from collections import defaultdict
class Clusters(dict):
def _repr_html_(self):
html = '<table style="border: 0;">'
for c in self:
hx = rgb2hex(colorConverter.to_rgb(c))
html += '<tr style="border: 0;">' \
'<td style="background-color: {0}; ' \
'border: 0;">' \
'<code style="background-color: {0};">'.format(hx)
html += c + '</code></td>'
html += '<td style="border: 0"><code>'
html += repr(self[c]) + '</code>'
html += '</td></tr>'

html += '</table>'

return html
def get_cluster_classes(den, label='ivl'):
cluster_idxs = defaultdict(list)
for c, pi in zip(den['color_list'], den['icoord']):
for leg in pi[1:3]:
i = (leg - 5.0) / 10.0
if abs(i - int(i)) < 1e-5:
cluster_idxs[c].append(int(i))

cluster_classes = Clusters()
for c, l in cluster_idxs.items():
#the following line was changed to make
#the labels the same as node labels
i_l = [den[label][i] for i in l]
cluster_classes[c] = i_l

return cluster_classes

def get_clust_graph(data_dist, numclust, transpose=False, dataname=None, save=False, xticksize=8):
#myInd = [i for i, c in zip(B['ivl'], B['color_list']) if c=='g']
get_cluster_classes(B)
ax=plt.gca()
ax.tick_params(axis='x', which='major', labelsize=xticksize)
ax.tick_params(axis='y', which='major', labelsize=15)
#plt.xlabel(xl)
#plt.set_size_inches(18.5, 10.5)
plt.ylabel('Distance')
plt.xlabel('Dolphin')
plt.suptitle("", fontweight='bold', fontsize=16);
#labels = [item.get_text() for item in ax.get_xticklabels()]
#ax.set_xticklabels(labels)
if save:
plt.savefig(str(df.index.name)+str(numclust)+"tr_"+str(transpose)+"dn_"+str(dataname)+save+'.png')
else:
print("Not saving")
return get_cluster_classes(B)

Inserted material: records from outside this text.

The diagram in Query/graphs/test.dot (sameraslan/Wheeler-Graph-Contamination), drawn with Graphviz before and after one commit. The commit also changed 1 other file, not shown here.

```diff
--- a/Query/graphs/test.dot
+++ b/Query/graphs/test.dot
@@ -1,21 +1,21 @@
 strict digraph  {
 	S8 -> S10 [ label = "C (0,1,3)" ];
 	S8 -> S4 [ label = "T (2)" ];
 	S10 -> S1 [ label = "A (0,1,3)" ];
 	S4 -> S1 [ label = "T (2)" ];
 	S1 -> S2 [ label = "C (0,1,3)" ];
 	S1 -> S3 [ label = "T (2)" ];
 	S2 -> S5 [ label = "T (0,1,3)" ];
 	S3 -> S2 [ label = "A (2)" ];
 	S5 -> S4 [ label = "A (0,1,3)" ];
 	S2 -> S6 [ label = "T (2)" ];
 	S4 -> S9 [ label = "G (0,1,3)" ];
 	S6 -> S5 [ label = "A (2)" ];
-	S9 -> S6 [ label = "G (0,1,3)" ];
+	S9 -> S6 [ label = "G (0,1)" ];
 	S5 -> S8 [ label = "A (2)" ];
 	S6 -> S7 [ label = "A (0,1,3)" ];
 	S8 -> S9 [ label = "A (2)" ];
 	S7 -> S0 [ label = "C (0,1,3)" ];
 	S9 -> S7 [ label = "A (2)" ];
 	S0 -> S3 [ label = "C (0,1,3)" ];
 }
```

In [101]:
from pylab import rcParams
rcParams['figure.figsize'] = 12, 9

In [102]:
get_clust_graph(dolphins_spm,62,xticksize=11)

Not saving

Out[102]:
 b ['14', '33', '37', '15', '51', '45', '17', '54', '38', '50', '29', '0', '30', '8', '59', '36', '40', '1', '20'] g ['9', '13', '57'] r ['21', '24', '18'] c ['10', '42', '47'] m ['43', '52', '16', '34'] y ['7', '19', '28', '5', '6', '41', '32', '25', '26', '27', '46', '53', '39', '48', '4', '11', '55', '22', '31', '12', '35', '58', '60', '49', '56', '23', '3', '61', '44', '2']

Unfortunately, without the original HWI data (giving the actual distance between dolphins in relationship-space) given in the paper, it is impossible to recreate the dendrogram given in that paper exactly. However we can identify groups of dolphins that seem to have affinity.

Astute readers will note that the labels for the dolphins start at base 0 rather than 1 as in the original dataset. Therefore the dolphins are labeled 0-61, not 1-62.